Name three sausage manufacturers?  Most people would be struggling to answer, but in this advert, Wall's have given viewers a reason to remember them.  Their storytelling and entertaining visuals, make sure the audience is rewarded for their watching time and links the brand with a feel good factor, worth talking about.  As a hook for the brand, the wallsie now provides instant recognition and differentiates them from the competition at the same time - pleasing investors and buyers alike.

5.  Great content sells

People buy from people and by creating a personality around the Wall's brand, this ad makes sure they're top of mind the next time you're shopping.  Great content makes the product desirable and accessible to the audience, by building emotion and trust.  Getting your customers sharing the message on your behalf, (over 7,000 viewers on youtube in its first week of posting) is marketing gold.

So, will I be rushing out to buy Wall's sausages?  At this point I should probably confess to being a vegetarian, but I've written this post in appreciation, so in my own little way I'm contributing to their empire.

Has any great marketing grabbed your attention this week?

Friday, 9 May 2014

What's your story? 3 hints to help you create brand buzz

Once upon a time, all a brand needed was a website, a shiny corporate brochure and a stand by the food concessions at the local trade show. This trinity reassured shoppers that you were a legitimate business and helped them to trust you enough to part with their hard earned cash. But that was many moons ago. Now content, (anything you create or share to publicize who you are and what you do), is king and brands need a personality. Eek!

So, what's your story?

Hint 1 - Your story is NOT about you
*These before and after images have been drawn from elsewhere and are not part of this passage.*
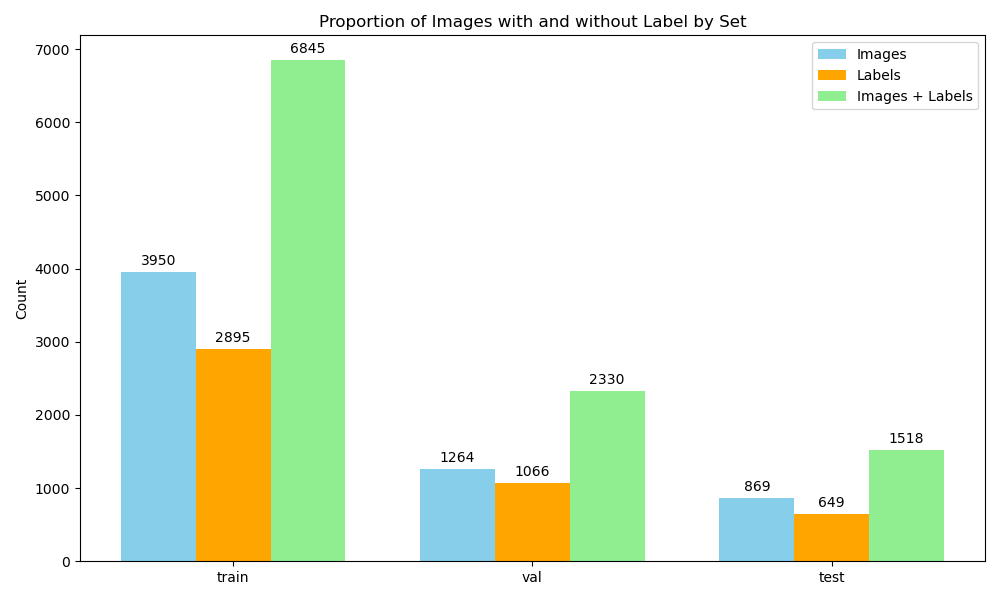
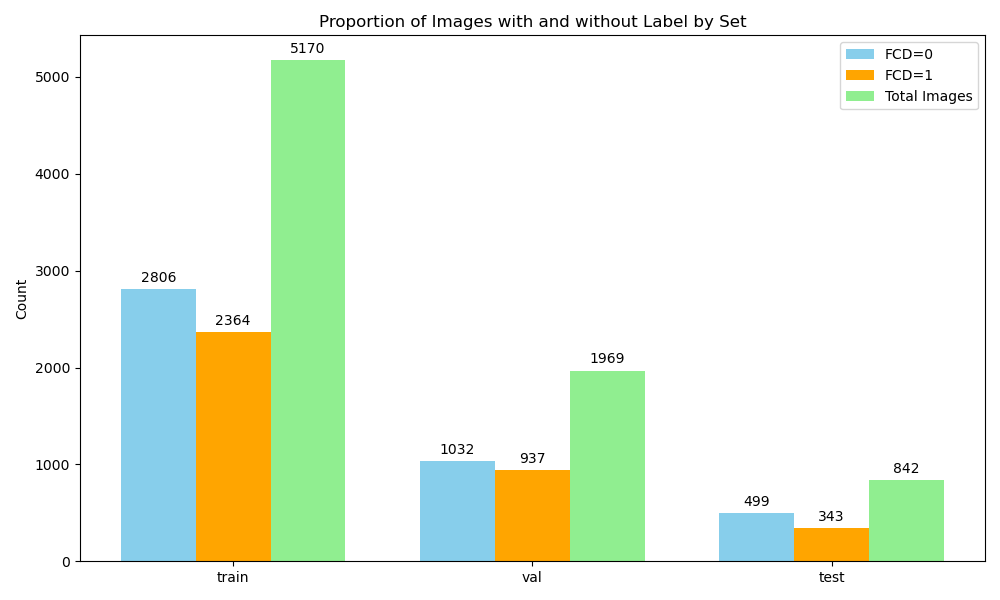
Holdout fixed: Patient and AUG for each set

diff --git a/src/data_explore.py b/src/data_explore.py
@@ -2,7 +2,109 @@ import os
 import matplotlib.pyplot as plt
 import numpy as np
 from tqdm import tqdm
+import nibabel as nib
+from typing import List, Tuple, Dict
+import cv2
+import math
+from concurrent.futures import ThreadPoolExecutor, as_completed
+import glob
+import matplotlib
+matplotlib.use('Agg')
 
+class DataExplore:
+
+    def __init__(self, study_path: str, roi_path: str, dataset_path: str, save_path: str) -> None:
+        self.study_path = study_path
+        self.roi_path = roi_path
+        self.dataset_path = dataset_path
+        self.save_path = save_path
+        self.valid_roi_slices: Dict[str, List[int]] = {}
+        self.__find_valid_roi_slices__()
+
+    # Find valid slices for each patient. We consider a slice as valir
+    # if its corresponding roi's contour has at least 5 points
+    def __process_roi_file__(self, roi_file: str) -> Tuple[str, List[int]]:
+        valid_slices = []
+        roi_path = os.path.join(self.roi_path, roi_file)
+        roi_img = nib.load(roi_path)
+        roi_data = roi_img.get_fdata()
+
+        for i in range(roi_data.shape[2]):
+            slice_data = roi_data[:, :, i]
+            slice_data = np.array(slice_data, dtype=np.uint8)
+            contours, _ = cv2.findContours(slice_data, cv2.RETR_EXTERNAL, cv2.CHAIN_APPROX_SIMPLE)
+            if contours and math.ceil(len(contours[0]) / 2) > 3:
+                valid_slices.append(i)
+
+        return (roi_file, valid_slices)
+
+    # Apply the function process_roi_file concurrently
+    def __find_valid_roi_slices__(self) -> None:
+        with ThreadPoolExecutor() as executor:
+            futures = []
+
+            for roi_file in os.listdir(self.roi_path):
+                if roi_file.endswith('.nii.gz'):
+                    futures.append(executor.submit(self.__process_roi_file__, roi_file))
+
+            for future in as_completed(futures):
+                patient_id, valid_slices = future.result()
+                if valid_slices:
+                    self.valid_roi_slices[patient_id] = valid_slices
+
+    def dataset_integrity(self):
+        exclude = list(range(0, 121)) + list(range(200, 257))
+        total_images = []
+        images_found = []
+        total_labels = []
+        labels_found = []
+        for file_name in self.valid_roi_slices.keys():
+            id_patient, augmentation_type = file_name.split('_')[0], file_name.split('_')[-2]
+            if augmentation_type in ["gamma", "brightness", "flip", "shift"]:
+                output_format_image = f"{id_patient}_slice-{{slice}}_{augmentation_type}.png"
+                output_format_label = f"{id_patient}_slice-{{slice}}_{augmentation_type}.txt"
+            else:
+                output_format_image = f"{id_patient}_slice-{{slice}}.png"
+                output_format_label = f"{id_patient}_slice-{{slice}}.txt"
+            for slice in self.valid_roi_slices.get(file_name):
+                if augmentation_type not in ["gamma", "brightness", "flip", "shift"] and slice in exclude:
+                    continue
+                output_file_image = output_format_image.format(slice=slice)
+                output_file_label = output_format_label.format(slice=slice)
+                file_found = False  # Control variable
+                for set_folder in ["train", "val", "test"]:
+                    image_path = os.path.join(self.study_path, "images", set_folder, output_file_image)
+                    label_path = os.path.join(self.study_path, "labels", set_folder, output_file_label)
+                    
+                    total_labels.append(label_path)
+                    total_images.append(image_path)
+
+                    if os.path.exists(image_path) and os.path.exists(label_path):
+                        file_found = True
+                        total_labels.append(label_path)
+                        images_found.append(image_path)
+                        # File found in this set, no need to check further
+                        break  # Exit the for loop for set_folder
+        return total_images, images_found, total_labels, labels_found
+    
+    def plot_this(self, total_images, images_found, total_labels, labels_found):
+        categories = ['Total Images', 'Images Found', 'Total Labels', 'Labels Found']
+        values = [len(total_images), len(images_found), len(total_labels), len(labels_found)]
+        
+        plt.figure(figsize=(10, 6))
+        plt.bar(categories, values, color=['blue', 'green', 'red', 'orange'])
+        plt.title('Dataset Integrity Check')
+        plt.ylabel('Count')
+        for i, v in enumerate(values):
+            plt.text(i, v + 5, str(v), ha='center')
+        
+        diff_images = 100 * (len(total_images) - len(images_found)) / len(total_images)
+        diff_labels = 100 * (len(total_labels) - len(labels_found)) / len(total_labels)
+        print(f"Diferencia en % (Imágenes): {diff_images}%")
+        print(f"Diferencia en % (Etiquetas): {diff_labels}%")
+        
+        plt.savefig(os.path.join(self.save_path, "dataset_integrity.png"))
+        plt.close()
 
 def analyze_dataset(base_path, save_path):
     # Subdirectorios a analizar
@@ -17,12 +119,12 @@ def analyze_dataset(base_path, save_path):
         label_path = os.path.join(base_path, "labels", set_name)
         
         # Contar imágenes y etiquetas
-        num_images = len([name for name in os.listdir(image_path) if name.endswith('.png')])
+        total = len([name for name in os.listdir(image_path) if name.endswith('.png')])
         num_labels = len([name for name in os.listdir(label_path) if name.endswith('.txt')])
         
-        total = num_images + num_labels
+        num_images = total - num_labels
+
         total_counts.append(total)
-        
         image_counts.append(num_images)
         label_counts.append(num_labels)
 
@@ -34,9 +136,9 @@ def analyze_dataset(base_path, save_path):
         return
 
     fig, ax = plt.subplots(figsize=(10, 6))
-    rects2 = ax.bar(x - width, image_counts, width, label='Images', color='skyblue')
-    rects3 = ax.bar(x, label_counts, width, label='Labels', color='orange')
-    rects1 = ax.bar(x + width, total_counts, width, label='Images + Labels', color='lightgreen')
+    rects2 = ax.bar(x - width, image_counts, width, label='FCD=0', color='skyblue')
+    rects3 = ax.bar(x, label_counts, width, label='FCD=1', color='orange')
+    rects1 = ax.bar(x + width, total_counts, width, label='Total Images', color='lightgreen')
 
     # Etiquetas y títulos
     ax.set_ylabel('Count')
@@ -72,11 +174,17 @@ def analyze_dataset(base_path, save_path):
     # Cerrar la figura para liberar memoria
     plt.close()
 
-def main():
-    path = "/home/mariopasc/Python/Datasets/T2FLAIR-ds-epilepsy"
-    analyze_dataset(base_path=path,
-                    save_path="/home/mariopasc/Python/Projects/BSC_final/epilepsy-displasia-focal-segmentation/images")
 
+
+
+def main():
+    results_path = "/home/mariopasc/Python/Projects/BSC_final/epilepsy-displasia-focal-segmentation/images"
+    dataExplorer = DataExplore(study_path="/home/mariopasc/Python/Datasets/ds-epilepsy/T2FLAIR",
+                               roi_path="/home/mariopasc/Python/Datasets/ds-epilepsy/ROI_T2",
+                               dataset_path="/home/mariopasc/Python/Datasets/T2FLAIR-ds-epilepsy",
+                               save_path=results_path)
+    analyze_dataset("/home/mariopasc/Python/Datasets/T2FLAIR-ds-epilepsy", 
+                    results_path)
 
 if __name__ == "__main__":
     main()

diff --git a/src/data_loader.py b/src/data_loader.py
@@ -8,7 +8,7 @@ import nibabel as nib
 import cv2
 import numpy as np
 from tqdm import tqdm
-
+from itertools import chain
 
 class DataLoader:
     def __init__(self, dataset_path: str) -> None:
@@ -71,7 +71,7 @@ class HoldOut:
         self.test_percent = test_percent
         self.dataset_path = dataset_path
         self.__holdoutNiigz__()
-        self.__holdout__()
+        
 
     def __holdoutNiigz__(self) -> None:
         self.train_set.clear()
@@ -105,32 +105,33 @@ class HoldOut:
         except Exception as e:
             print(f"Failed to load {nii_path}: {e}")
             return
-
+        
         # Extract patient ID and augmentation type from the file name
         file_name = os.path.basename(nii_path)
         id_patient, augmentation_type = file_name.split('_')[0], file_name.split('_')[-2]
-
         # Determine the output file name format based on the augmentation type
         if augmentation_type in ["gamma", "brightness", "flip", "shift"]:
             output_format = f"{id_patient}_slice-{{i}}_{augmentation_type}.png"
         else:
             output_format = f"{id_patient}_slice-{{i}}.png"
-
         # Convert each slice to a .png file
         exclude = list(range(0, 121)) + list(range(200, 257))
         for i in range(nii_data.shape[2]):
-            if i not in exclude:
-                slice_data = nii_data[:, :, i]
-                # Normalize the slice data to the range [0, 255]
-                slice_normalized = cv2.normalize(slice_data, None, 0, 255, cv2.NORM_MINMAX)
-                slice_uint8 = np.uint8(slice_normalized)
-                # Construct the output file name
-                output_file_name = output_format.format(i=i)
-                output_file_path = os.path.join(output_path, output_file_name)
-                # Save the slice as a .png file
-                cv2.imwrite(output_file_path, slice_uint8)
-
-    def __roiContours__(self, nii_path: str, output_path: str):
+            if output_format == f"{id_patient}_slice-{{i}}.png":
+                if i in exclude:
+                    continue
+            slice_data = nii_data[:, :, i]
+            # Normalize the slice data to the range [0, 255]
+            slice_normalized = cv2.normalize(slice_data, None, 0, 255, cv2.NORM_MINMAX)
+            slice_uint8 = np.uint8(slice_normalized)
+            # Construct the output file name
+            output_file_name = output_format.format(i=i)
+            output_file_path = os.path.join(output_path, output_file_name)
+            # Save the slice as a .png file
+            cv2.imwrite(output_file_path, slice_uint8)        
+            
+                
+    def __roiContours__(self, nii_path: str, output_path: str) -> None:
         roi_path = os.path.join(self.dataset_path, self.roi_study)
         # Obtain the corresponding ROI niigz file
         id_patient = (nii_path.split('/')[-1]).split("_")[0]
@@ -163,14 +164,28 @@ class HoldOut:
                                       width=slice.shape[1],
                                       output_path=output_file_path)
 
-    def __contoursYOLO__(self, contours: List[List[int]], height: int, width: int, output_path: str):
+    def __contoursYOLO__(self, contours: List[List[int]], height: int, width: int, output_path: str) -> None:
         with open(output_path, 'w') as f:
             for contour in contours:
                 normalized = contour.squeeze().astype('float') / np.array([width, height])
                 str_contour = ' '.join([f"{coord:.6f}" for coord in normalized.flatten()])
                 f.write(f"0 {str_contour}\n")
 
-    def __holdout__(self):
+    def organizeAugmentation(self) -> None:  
+        study_path = os.path.join(self.dataset_path, self.study_name)
+        patients_train = [patient.split("_")[0] + "*" for patient in self.train_set]
+        train_all = list(chain(*[glob.glob(os.path.join(study_path, patientAug)) for patientAug in patients_train]))
+        self.train_set = [os.path.basename(item) for item in train_all]
+
+        patients_val = [patient.split("_")[0] + "*" for patient in self.val_set]
+        val_all = list(chain(*[glob.glob(os.path.join(study_path, patientAug)) for patientAug in patients_val]))
+        self.val_set = [os.path.basename(item) for item in val_all]
+
+        patients_test = [patient.split("_")[0] + "*" for patient in self.test_set]
+        test_all = list(chain(*[glob.glob(os.path.join(study_path, patientAug)) for patientAug in patients_test]))
+        self.test_set = [item.split("/")[-1] for item in test_all]
+
+    def holdout(self) -> None:
         # Create folder structure
         base_path = os.path.join(self.dataset_path, "..", f"{self.study_name}-ds-epilepsy")
         if (not os.path.exists(base_path)):

diff --git a/src/data_pipeline.py b/src/data_pipeline.py
@@ -1,14 +1,18 @@
 import data_loader
 import data_augmentation
+import data_explore
 
 def main():
     dl_instance = data_loader.DataLoader(dataset_path="/home/mariopasc/Python/Datasets/epilepsy")
     dataaug_instance = data_augmentation.DataAugmentation(study_path="/home/mariopasc/Python/Datasets/ds-epilepsy/T2FLAIR",
                                         roi_path="/home/mariopasc/Python/Datasets/ds-epilepsy/ROI_T2")
-    dataaug_instance.apply_augmentations(augmentation_types=["brightness", "gamma"],
-                                         num_patients=100)
     holdout_instance = data_loader.HoldOut(dataset_path="/home/mariopasc/Python/Datasets/ds-epilepsy",
-                               study_name="T2FLAIR", roi_study="ROI_T2", val_percent=.2, test_percent=.1)
+                               study_name="T2FLAIR", roi_study="ROI_T2", val_percent=.25, test_percent=.1)
+    dataaug_instance.apply_augmentations(augmentation_types=["brightness", "gamma"], num_patients=85)
+    holdout_instance.organizeAugmentation()
+    holdout_instance.holdout()
+    results_path = "/home/mariopasc/Python/Projects/BSC_final/epilepsy-displasia-focal-segmentation/images"
+    data_explore.analyze_dataset("/home/mariopasc/Python/Datasets/T2FLAIR-ds-epilepsy", results_path)
 
 if __name__ == "__main__":
     main()

diff --git a/src/data_augmentation.py b/src/data_augmentation.py
@@ -69,7 +69,6 @@ class DataAugmentation:
             for future in tasks_progress:
                 future.result() # Here you can handle results or exceptions if necessary
 
-
     # Finds the patient's .nii.gz files, but excludes the ones that have the augmentation type applied in its name
     def _find_files(self, path: str, patient_id: str, exclude_keywords: List[str]) -> List[str]:
         all_files = glob.glob(os.path.join(path, f'{patient_id}*.nii.gz'))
Yes it should convey what you stand for and what makes you unique, but it has to be communicated in a way that shows what you do for your customers. It's all about them. Your aim is to make your audience care. Drive empathy, inspire them, build an emotional connection. These are the things that prompt action and create a sense of urgency about the sale. Dollar Shave Club is a great example of storytelling in action (

Hint 2 - Your story needs to resonate with your audience

It's not just what you say, it's how you say it and where you post it too. Think about the audiences you're trying to reach and craft your content to match their lifestyles. Portray your brand as the antidote to their problem, using language they would typically use, in a format which will be most appealing to them.

The devil really is in the detail, so make sure your imagery, typography, colours and layout attract and are suitable for the channels you're using. Example? A funky young sunglass company, based in New York, realised that their audience couldn't always wait for even next day delivery and so the vending machine for sunglasses was born

Hint 3 - Start with a big idea, then get layering

Red bull make an energy drink to perk you up faster than coffee, but rather than dwell on the ingredients or the recyclable packaging, they focused on what their customers might do in their new caffeine fuelled state. The resultant stories have made this brand synonymous with extreme sport and daredevil antics. This little Austrian company, which used to sell drinks, is now a TV, record and radio producer, sports agent, game maker, app developer, events creator and so much more - worldwide. Red bull drinkers supply much of the content directly to the company. No wonder they've sold over 40 billion cans of fizz. Watch their storytelling below and tell me you don't feel inspired.

Now, grab a blank sheet of paper and get answering
  • who are we?
  • what are we not?
  • who would we like to be?
  • which qualities do we want to be known for?
  • who would find us most useful/valuable?
  • what do they need to know about us?
  • what's the best way to tell them?
Go on. Create your story.